* _TASK_
Please copy out all lines of the entries that contain the word "package".

(Records excerpted from a collection)
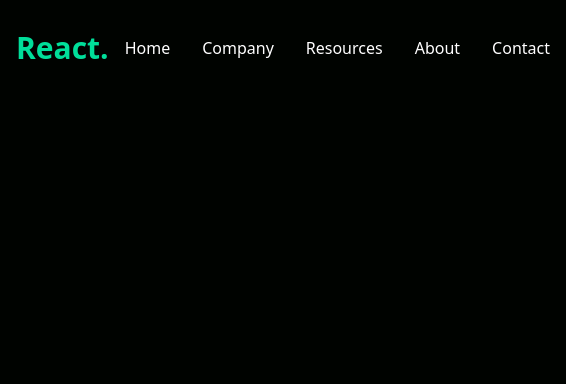
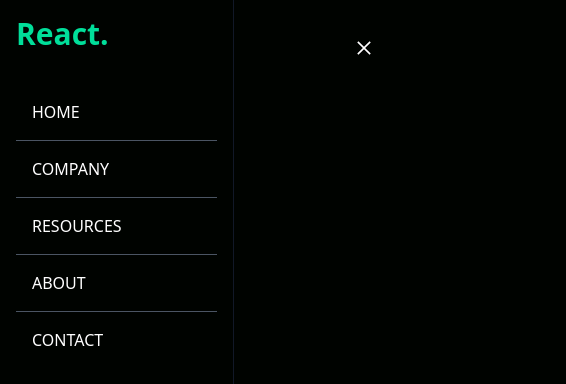
Before and after one commit to leylamaria/react-tailwind-project, a React (Create React App) app: page / in a window 390 px wide. Shown: the top 384 px of the page, 566 px wide, since content can reach past the window. Built offline with nearby package versions, Linux system fonts and the light colour scheme.

Commit message:
Installed react-icons to built Navbar & made it responsive

```diff
--- a/package.json
+++ b/package.json
@@ -8,6 +8,7 @@
     "@testing-library/user-event": "^13.5.0",
     "react": "^18.3.1",
     "react-dom": "^18.3.1",
+    "react-icons": "^5.2.1",
     "react-scripts": "5.0.1",
     "web-vitals": "^2.1.4"
   },
--- a/src/components/Navbar.jsx
+++ b/src/components/Navbar.jsx
@@ -1,16 +1,43 @@
-import React from "react";
+import React, { useState } from "react";
+import { AiOutlineMenu, AiOutlineClose } from "react-icons/ai";
 
 const Navbar = () => {
+  const [nav, setNav] = useState(false);
+
+  const handleNav = () => {
+    setNav(!nav);
+  };
+
   return (
     <div className="flex justify-between items-center h-24 max-w-[1240px] px-4 mx-auto text-white">
       <h1 className="w-full text-3xl font-bold text-[#00df9a]">React.</h1>
-      <ul className="flex">
+      <ul className="hidden md:flex">
         <li className="p-4">Home</li>
         <li className="p-4">Company</li>
         <li className="p-4">Resources</li>
         <li className="p-4">About</li>
         <li className="p-4">Contact</li>
       </ul>
+      <div onClick={handleNav} className="block md:hidden">
+        {!nav ? <AiOutlineClose size={20} /> : <AiOutlineMenu size={20} />}
+      </div>
+      <div
+        className={
+          !nav
+            ? "fixed left-0 top-0 w-[60%] h-full border-r border-r-gray-900 bg-[#000300] ease-in-out duration-500 "
+            : "fixed left-[-100%]"
+        }
+      >
+        <h1 className="w-full text-3xl font-bold m-4 text-[#00df9a]">React.</h1>
+
+        <ul className="uppercase p-4">
+          <li className="p-4 border-b border-gray-600">Home</li>
+          <li className="p-4 border-b border-gray-600">Company</li>
+          <li className="p-4 border-b border-gray-600">Resources</li>
+          <li className="p-4 border-b border-gray-600">About</li>
+          <li className="p-4">Contact</li>
+        </ul>
+      </div>
     </div>
   );
 };
```
Also changed, not shown: 1 other file (tests, documents, lock files or other folders).
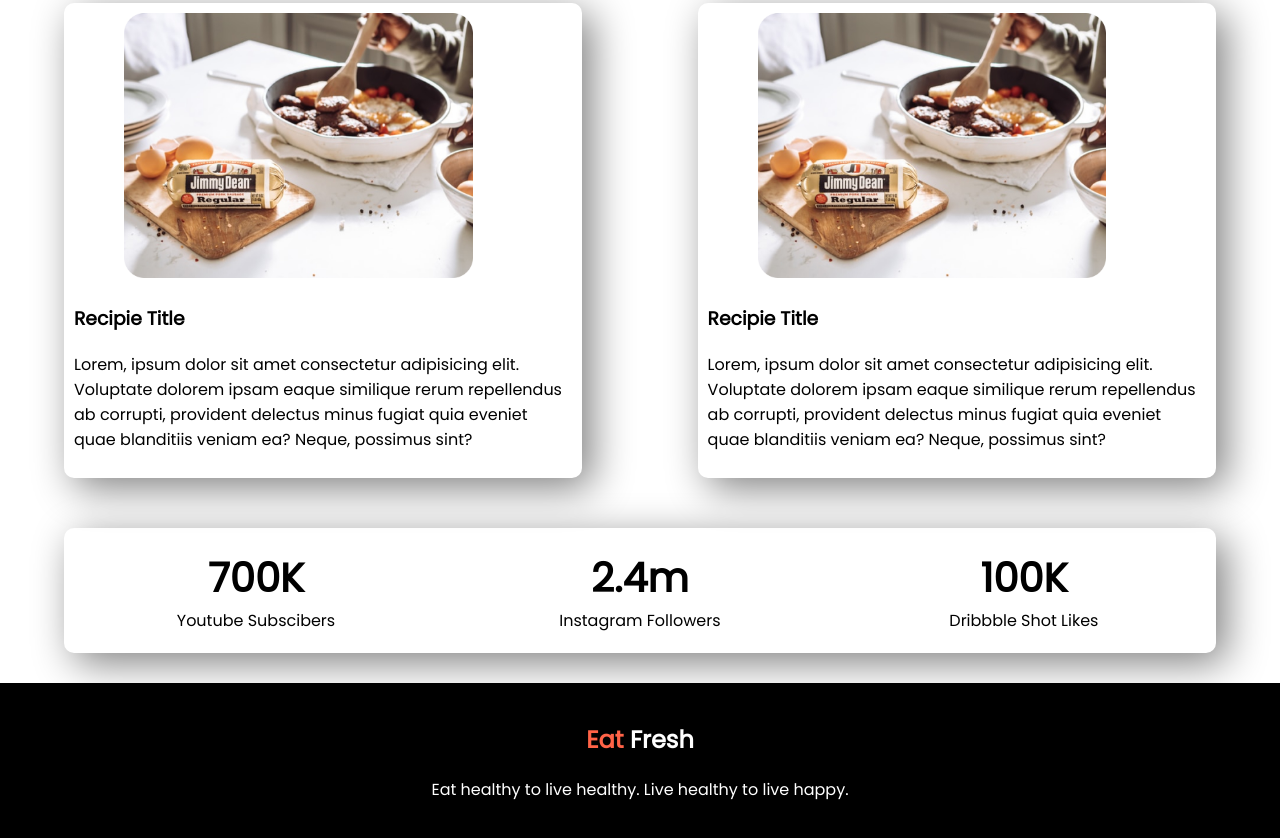
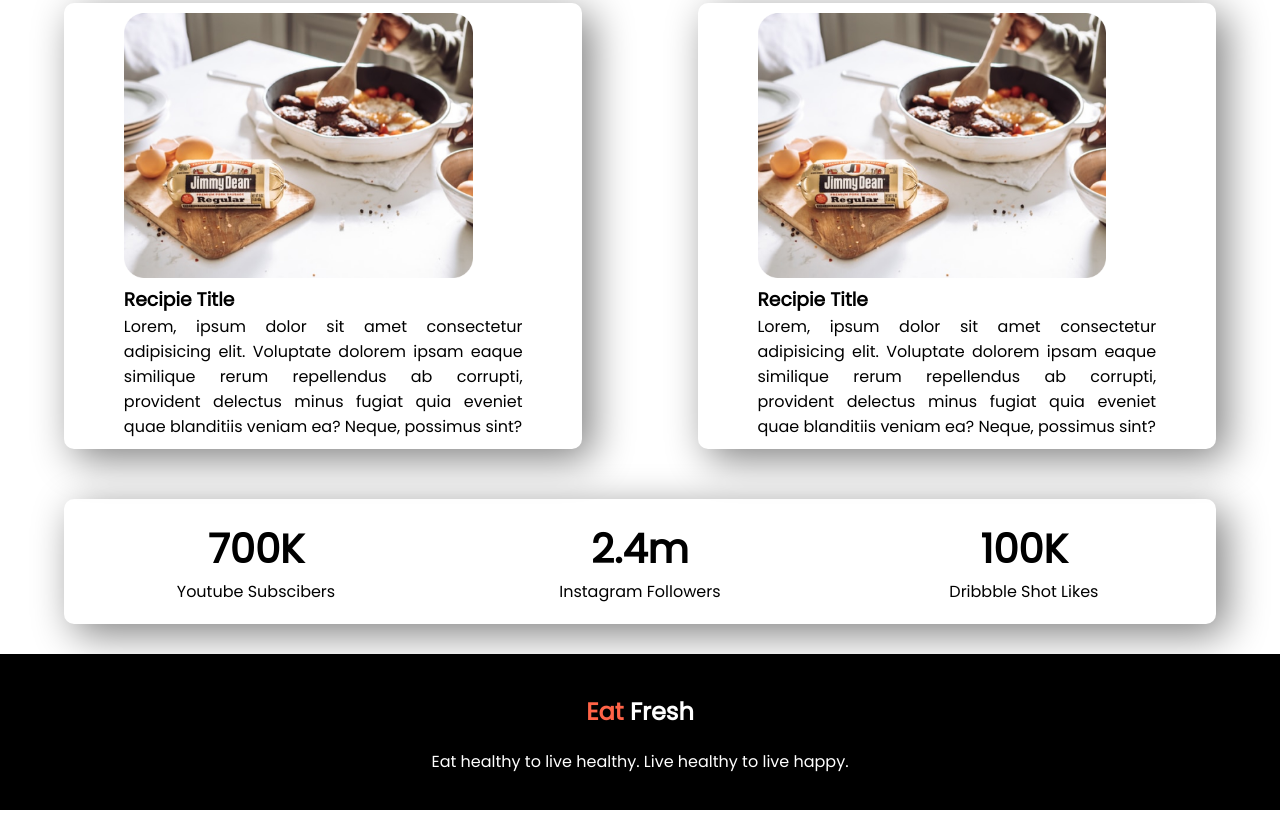
Before and after one commit to SadekurNiloy/eat-healthy-project-1, a plain HTML site: page index.html in a window 1280 px wide. Shown: the part 1255-2093 px from the top of the page. After the commit the page ends 2065 px from the top, so only its background shows below. Drawn offline with Linux system fonts and the light colour scheme.

Commit message:
text style added

```diff
--- a/style.css
+++ b/style.css
@@ -66,6 +66,14 @@ img {
 .recipie {
     margin: 50px 0;
 }
+.recipie h3,
+.recipie p {
+    width: 80%;
+    text-align: justify;
+    margin: auto;
+}
+
+
 .bam {
     width: 33.33%;
     text-align: center;
```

* _THE COMPLETED TASK_
Before and after one commit to leylamaria/react-tailwind-project, a React (Create React App) app: page / in a window 390 px wide. Shown: the top 384 px of the page, 566 px wide, since content can reach past the window. Built offline with nearby package versions, Linux system fonts and the light colour scheme.
--- a/package.json
+++ b/package.json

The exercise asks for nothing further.